This is a common message among food service companies today. This sentiment among owners, general managers and decision makers is not limited to mortar and brick restaurants. The need for companies in and around the serving of food are asking for the same help. Catering companies, school food services, contract dining and even food ingredient producers have been challenged to have a competitive food edge. Over the last couple of years, economic conditions have put strains on the kitchen staff and the menus being served. In order to survive a general sentiment took hold, “If it is not broke, don’t fix it”. Chef’s and owners alike buckled down and cut costs by cutting menus, changing specs, adding more convenience products to the inventory and shaving staff.
One of the major fall outs was that executive chefs who ultimately made decisions but not necessarily created revenue by making food on the line were eliminated. Production orientated chefs were the preferred choice of leadership as they produced, kept things going and were affordable. They moved into leadership positions. Kitchens operated on thin margins and maintained as best they could. The thought process of innovation, creating new ideas and incorporating other products fell flat. This was especially true in many of the companies offering catering services. Catering sales dropped as they were seen as a luxury and a luxury that could be easily eliminated. Menus were trimmed and cut. Restaurants wanted to increase sales by adding catering, caterers wanted other revenue options. The process of menu writing and creativity fell upon the sales staff who were inundated by clients who didn’t want to settle for the same old thing that everyone else was offering. Kitchens may have lagged behind due to the tight reigns. Now the times are changing. Hence “my chef needs help”.
Companies are moving forward, smaller companies are emerging and younger and less experienced chefs are running kitchens. These chef’s know their kitchens very well and make consistent food as is has been expected of them through these unprecedented times. However there are some gaps and the voices are saying
“Plate presentations are not sharp”
“I wish they would make things from scratch instead of ordering already made”
“We need something different”
“The kitchen is just missing that extra edge”
“We haven’t seen anything new in a while”
“I only sell the old stuff because its easy and I know it”
Well there are solutions.
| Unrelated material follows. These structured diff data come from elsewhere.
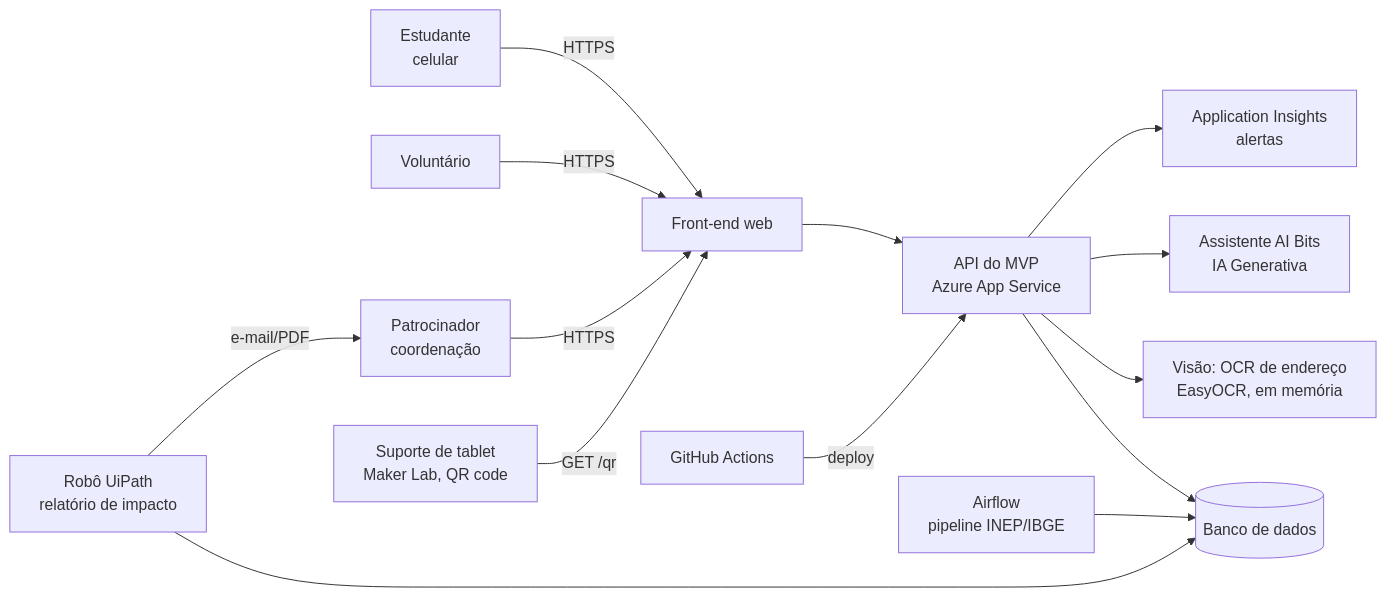
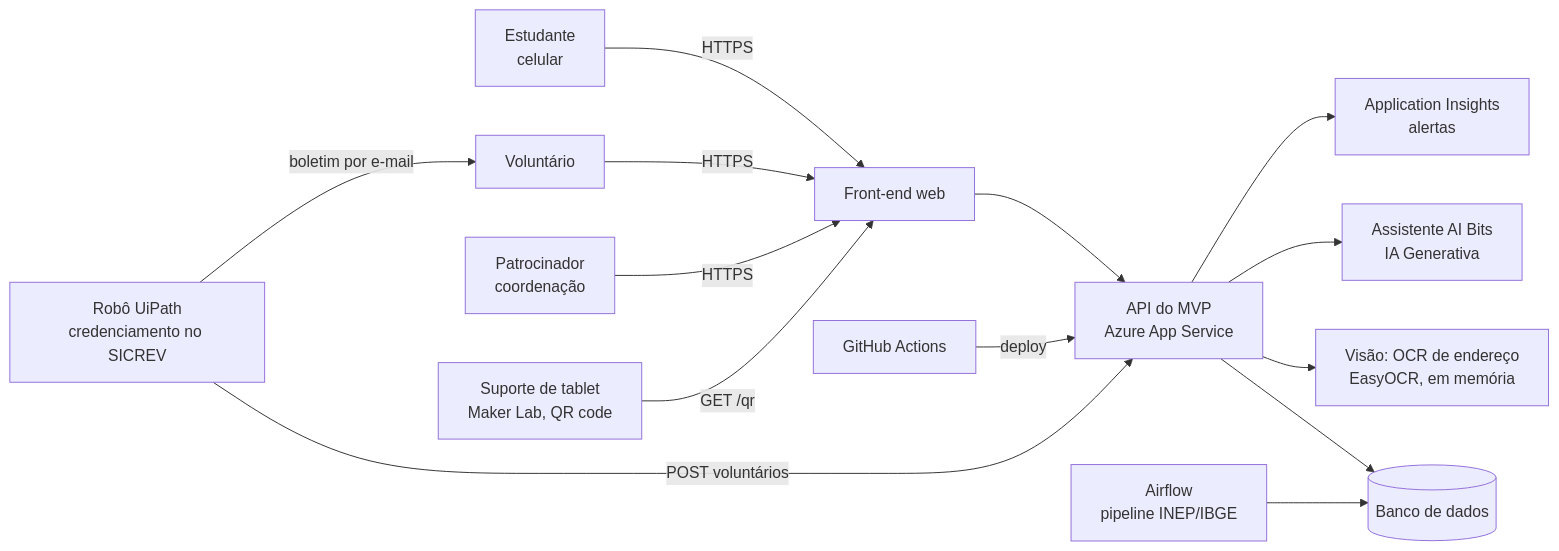
The diagram in docs/FICHA_TECNICA_MVP.md (GiantMazelliWasHere/apoio-escolar-periferico), drawn with Mermaid before and after one commit. The commit also changed other lines of this file and 55 other files, not shown here.

````diff
--- a/docs/FICHA_TECNICA_MVP.md
+++ b/docs/FICHA_TECNICA_MVP.md
@@ -68,16 +68,16 @@
 ```mermaid
 flowchart LR
     E[Estudante<br/>celular] -->|HTTPS| FE[Front-end web]
     V[Voluntário] -->|HTTPS| FE
     P[Patrocinador<br/>coordenação] -->|HTTPS| FE
     FE --> API[API do MVP<br/>Azure App Service]
     API --> DB[(Banco de dados)]
     API --> CV[Visão: OCR de endereço<br/>EasyOCR, em memória]
     API --> IA[Assistente AI Bits<br/>IA Generativa]
     AF[Airflow<br/>pipeline INEP/IBGE] --> DB
-    RPA[Robô UiPath<br/>relatório de impacto] --> DB
-    RPA -->|e-mail/PDF| P
+    RPA[Robô UiPath<br/>credenciamento no SICREV] -->|POST voluntários| API
+    RPA -->|boletim por e-mail| V
     GH[GitHub Actions] -->|deploy| API
     API --> AI[Application Insights<br/>alertas]
     QR[Suporte de tablet<br/>Maker Lab, QR code] -->|GET /qr| FE
 ```
````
There is help out there. It can come in many forms, from training, mentoring, continued education etc. Executive Chef mentoring is an inexpensive way of investing in your kitchen and your culinary staff. Hiring an on-call executive chef mentor is an alternative to expensive singularly focused continued education classes, dining out programs and cost of finding, hiring and training an executive chef from somewhere else. Is this the right way to pay back your chef for the last few years of hard work.
An Executive Chef Mentor can be hired to work hand in hand with a chef and culinary team to change attitudes, teach new leadership skills, re-enforce company policies and bring in a fresh set of eyes that is focused on a clear set of objectives. A chef mentor is an experienced culinary expert who has the skills, experiences and demeanor that a company wants running their kitchen or culinary program. The advantage is that you only need them as you need them. Having that skill set at the end of a phone call or e-mail is a great advantage. How does it work? There are several basic steps
- Contact a Culinary Consulting Firm with a Chef Mentoring Program
- Meet and discuss the opportunities
- Agree upon a set of clear objectives
- Set a schedule based on your budget and time commitments
- See your kitchen grow.
If you have questions and would like to a contact a Culinary Consulting Firm click here.